- Public Relations -- The importance of public perception should not be underestimated. Customers will actively punish companies they feel are not thoughtful with respect to the environment. A strong environmental vision instills confidence in your brand and product. Developing a good reputation is imperative...and valuable.
- Government Relations -- If you are a leader in your industry with respect to environmental compliance and cooperation with regulatory agencies, you will invariably be treated as a good corporate citizen. Not only will you have garnered regulatory "good-will" through your actions, but you will be considered a key stakeholder who can help shape regulation in the future. You will be a credible participant in the regulatory process.
- Employee Relations -- Do not take for granted your most important asset--your talent. If your managers and rank-and-file employees have faith in leadership's operating practices and policies and feel that they are not only good for business, but also good for the environment, then you have achieved much. Employee satisfaction correlates directly with the sound environmental practices.
In a free market system, regulation is usually thought of as a bad thing. Yet, if viewed through the right lens, with the right tools in place, regulation can be realized as an opportunity to improve. Increasing regulation is a fact of life, and regulation can be used as a means to impose efficiency and organization. At the most basic level, regulation provides opportunity to develop meaningful and measurable metrics and continuously improve operations. More importantly, increasing environmental regulation is an opportunity for management to inspire. Developing an environmental vision and program is an opportunity to instill confidence in employees and investors.

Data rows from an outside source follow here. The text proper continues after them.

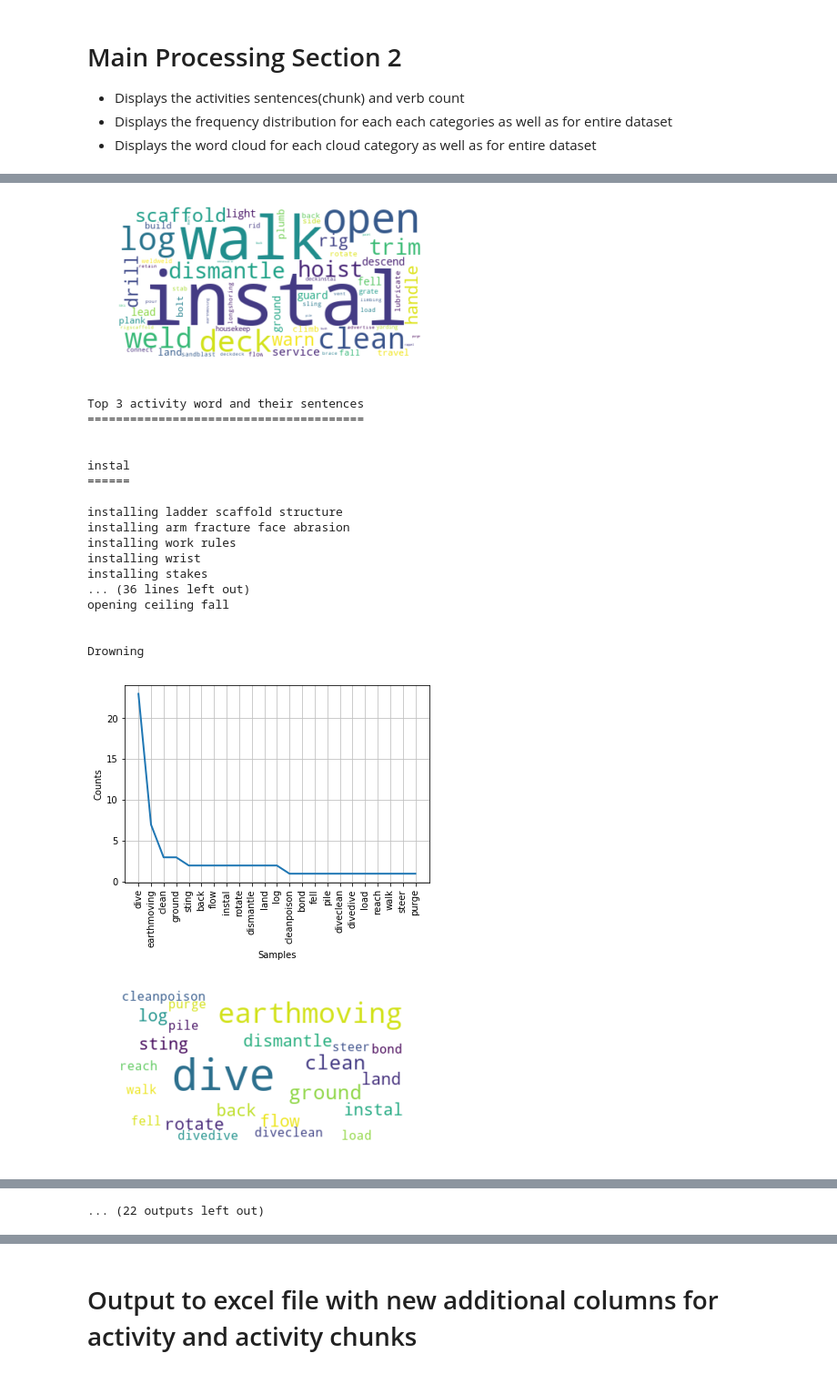
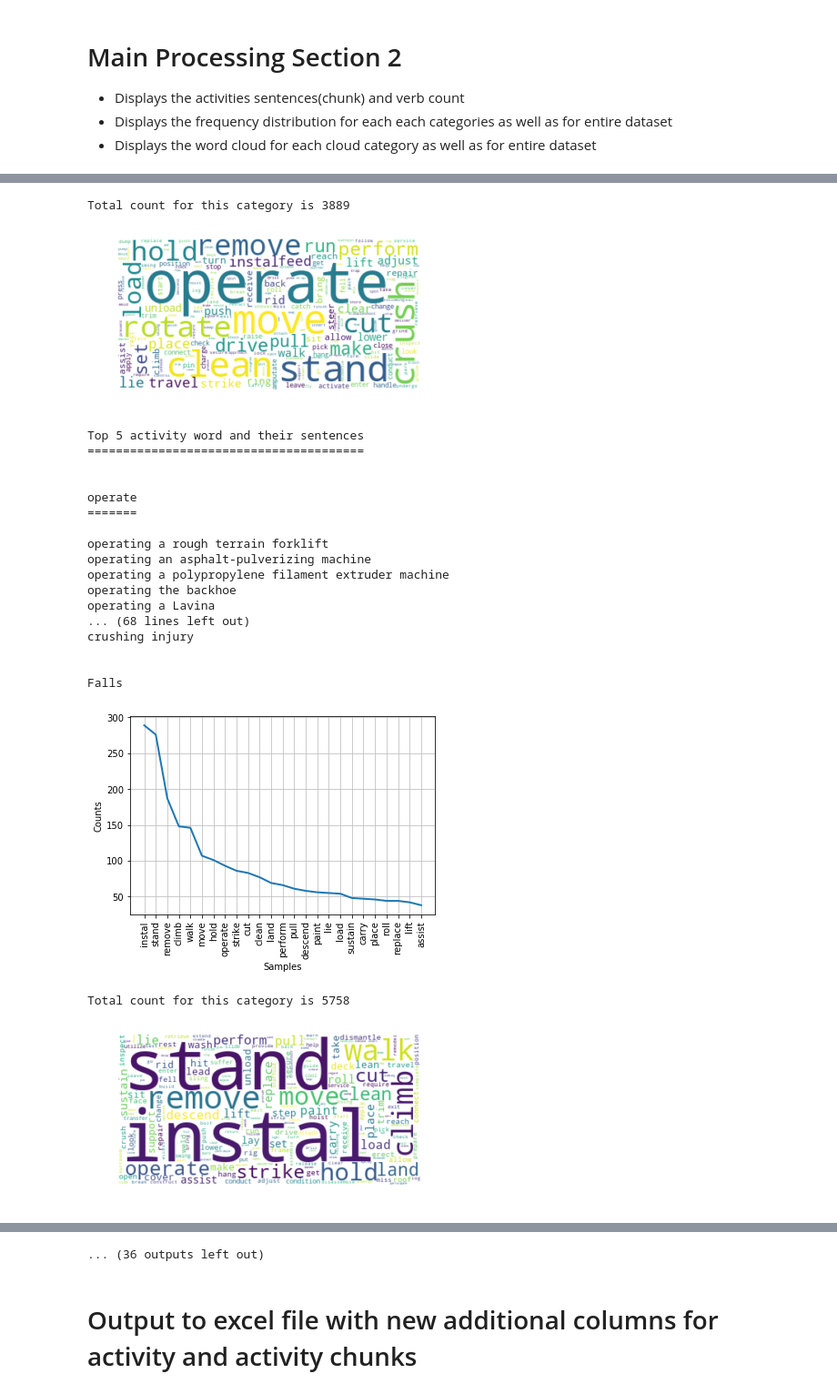
Before and after one commit to arynchoong/MTech-KE-FL, a Jupyter notebook: CA_Activities.ipynb, the cells around one changed output, grey strips where cells are left out. Shown at 91% size. Cells and saved outputs as stored; diff of their text form; code cells hidden in the pictures.

Commit message:
Fix bug where Osha should be using description column.
Also added more stuff for reporting:
Updated charts .
Added total count for each category for reporting.

```diff
--- a/CA_Activities.ipynb
+++ b/CA_Activities.ipynb
@@ -162,8 +198,9 @@ def Visualisation(category):
                 tokens_clean_single.append(tok2)
         fd = nltk.FreqDist(tokens_clean_single)
         fd.most_common(25)
-        TopActivityTokens = fd.most_common(3)
+        TopActivityTokens = fd.most_common(5)
         fd.plot(25)
+        print("Total count for this category is " + str(len(tokens_clean_single)))
         #print(tokens_clean_single)
         #print(TopActivityTokens)
 
@@ -186,7 +223,7 @@ def Visualisation(category):
         plt.show()
 
         chunks_limit = 10
-        print("Top 3 activity word and their sentences")
+        print("Top 5 activity word and their sentences")
         print("=======================================\n")
         for word in TopActivityTokens:
             chunks_count = 0
@@ -239,7 +276,7 @@ def get_verb_count(subtree):
 
 def filter_off_unwanted_chunks(subtree):
     # first words : crashing, causing, involving, doing, being, falling
-    filter_first_words = ['crash', 'cause', 'involve', 'do', 'be', 'fall', 'avoid', 'result', 'address', 'have']
+    filter_first_words = ['crash', 'cause', 'involve', 'do', 'be', 'fall', 'avoid', 'result', 'address', 'have', 'wear', 'use', 'work', 'exist', 'remain', 'include', 'experience','come','contain']
     filter_all_words = ['carry out work', 'fly object']
     filter_last_words = ['victim', 'work']
     filter_short_words = ['kill','carry', 'perform']
@@ -350,8 +387,8 @@ ReadFromExcelAndPopulateCase()
 - ProcessOshaDataSet for Osha Dataset
 # %%
 # if False, means process the Osha dataset
-ProcessMsiaDataSet = False
-ProcessOshaDataSet = True
+ProcessMsiaDataSet = True
+ProcessOshaDataSet = False
 # %% [markdown]
 # Main Processing Section 1
 - Loops through each case item then populate the activities sentences and verb token
@@ -400,6 +455,7 @@ poisoning zinc plating(2)
 if ProcessMsiaDataSet:
     chunk_count = 0
     verb_count = 0
+    VisualisationAll(MsiaCaseItems)
     for cat in MsiaCategories:
         for chunk1 in cat.ActivityTokensChunk:
             for chunk2 in chunk1:
@@ -416,6 +518,7 @@ if ProcessMsiaDataSet:
 if ProcessOshaDataSet:
     chunk_count = 0
     verb_count = 0
+    VisualisationAll(OshaCaseItems)
     for cat in OshaCategories:
         for chunk1 in cat.ActivityTokensChunk:
             for chunk2 in chunk1:
@@ -453,20 +540,22 @@ Falls
+Total count for this category is 3889
-[figure, old version]
+[figure, new version]
-Top 3 activity word and their sentences
-=======================================
-
-
-instal
-======
-
-installing ladder scaffold structure
-installing arm fracture face abrasion
-installing work rules
-installing wrist
-installing stakes
-... (36 lines left out)
-opening ceiling fall
-
-
-Drowning
+Top 5 activity word and their sentences
+=======================================
+
+
+operate
+=======
+
+operating a rough terrain forklift
+operating an asphalt-pulverizing machine
+operating a polypropylene filament extruder machine
+operating the backhoe
+operating a Lavina
+... (68 lines left out)
+crushing injury
+
+
+Falls
-[figure, old version]
+[figure, new version]
+Total count for this category is 5758
-[figure, old version]
+[figure, new version]
@@ -492 +561,0 @@ Other
-... (22 outputs left out)
@@ -493,3 +579,4 @@ Other
+... (36 outputs left out)
 # %% [markdown]
 # Output to excel file with new additional columns for activity and activity chunks
 # %%
```
Also changed, not shown: parts of 7 cells of this notebook.
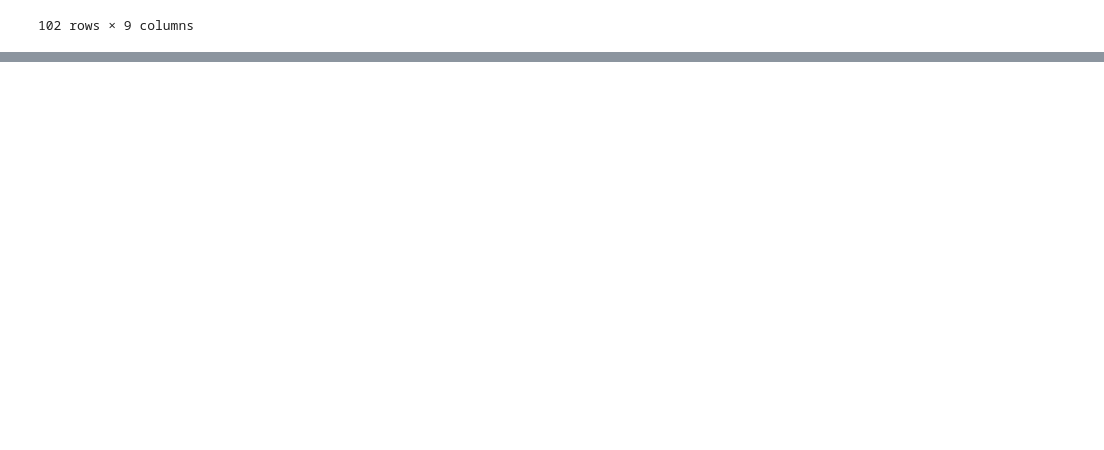
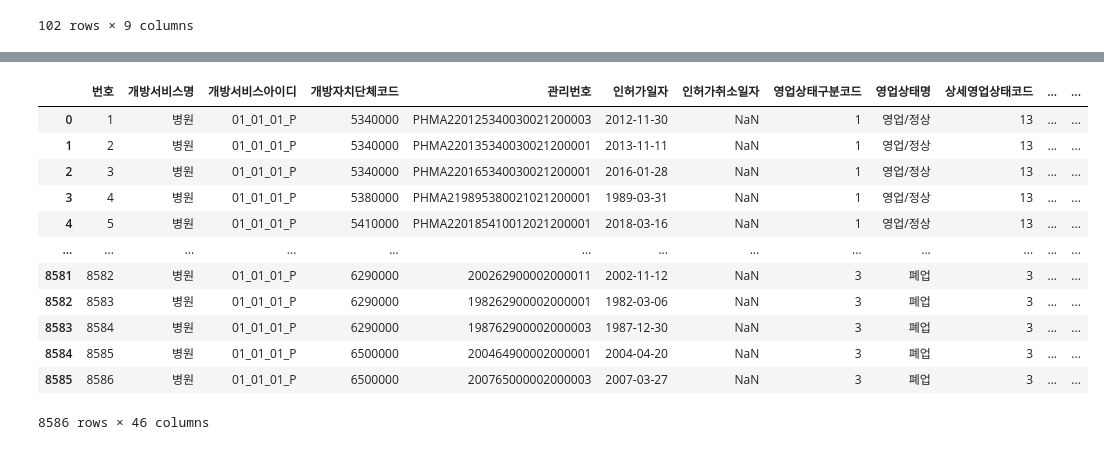
Before and after one commit to SungDaeH/after_school, a Jupyter notebook: 미래유망_0422.ipynb, the cells around one changed output, grey strips where cells are left out. Drawn from its saved outputs; the diff is of its cells as text; code cells hidden in the pictures; blank space fills up the shorter version.

```diff
--- a/미래유망_0422.ipynb
+++ b/미래유망_0422.ipynb
@@ -401,3 +396,20 @@ for n in seoul_df_raw.index:
 map
 # %% [output]
 [interactive output not drawn]
+# %%
+hp = pd.read_csv("fulldata_01_01_01_P_병원.csv", encoding='cp949')
+hp
+# %% [output]
+|  | 번호 | 개방서비스명 | 개방서비스아이디 | 개방자치단체코드 | 관리번호 | 인허가일자 | 인허가취소일자 | 영업상태구분코드 | 영업상태명 | 상세영업상태코드 | ... | ... |
+| 0 | 1 | 병원 | 01_01_01_P | 5340000 | PHMA220125340030021200003 | 2012-11-30 | NaN | 1 | 영업/정상 | 13 | ... | ... |
+| 1 | 2 | 병원 | 01_01_01_P | 5340000 | PHMA220135340030021200001 | 2013-11-11 | NaN | 1 | 영업/정상 | 13 | ... | ... |
+| 2 | 3 | 병원 | 01_01_01_P | 5340000 | PHMA220165340030021200001 | 2016-01-28 | NaN | 1 | 영업/정상 | 13 | ... | ... |
+| 3 | 4 | 병원 | 01_01_01_P | 5380000 | PHMA219895380021021200001 | 1989-03-31 | NaN | 1 | 영업/정상 | 13 | ... | ... |
+| 4 | 5 | 병원 | 01_01_01_P | 5410000 | PHMA220185410012021200001 | 2018-03-16 | NaN | 1 | 영업/정상 | 13 | ... | ... |
+| ... | ... | ... | ... | ... | ... | ... | ... | ... | ... | ... | ... | ... |
+| 8581 | 8582 | 병원 | 01_01_01_P | 6290000 | 200262900002000011 | 2002-11-12 | NaN | 3 | 폐업 | 3 | ... | ... |
+| 8582 | 8583 | 병원 | 01_01_01_P | 6290000 | 198262900002000001 | 1982-03-06 | NaN | 3 | 폐업 | 3 | ... | ... |
+| 8583 | 8584 | 병원 | 01_01_01_P | 6290000 | 198762900002000003 | 1987-12-30 | NaN | 3 | 폐업 | 3 | ... | ... |
+| 8584 | 8585 | 병원 | 01_01_01_P | 6500000 | 200464900002000001 | 2004-04-20 | NaN | 3 | 폐업 | 3 | ... | ... |
+| 8585 | 8586 | 병원 | 01_01_01_P | 6500000 | 200765000002000003 | 2007-03-27 | NaN | 3 | 폐업 | 3 | ... | ... |
+8586 rows × 46 columns
```
Also changed, not shown: parts of 4 cells of this notebook, 2 other files.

Note: In my next article, I will develop each of the five areas that can benefit with a thoughtful environmental vision. Additionally, I am soliciting participation from IndustryWeek readers, and it is my hope that you will share some of your stories, approaches, and solutions with respect to management practices and environmental regulation. I will highlight your examples in future articles. It doesn't matter if you are a manager, senior leadership, or a line employee, all input and perspectives are valuable. Interested readers can fill out a brief, confidential survey at www.birndorf.com/survey.htm.
Steve Birndorf is an independent sustainability consultant who creates meaningful environmental visions and plans for corporate clients. He has worked for such firms as Coca-Cola, Intel, Disney, Nestle, Dreyer's, Genentech and Network Appliance. www.birndorf.com.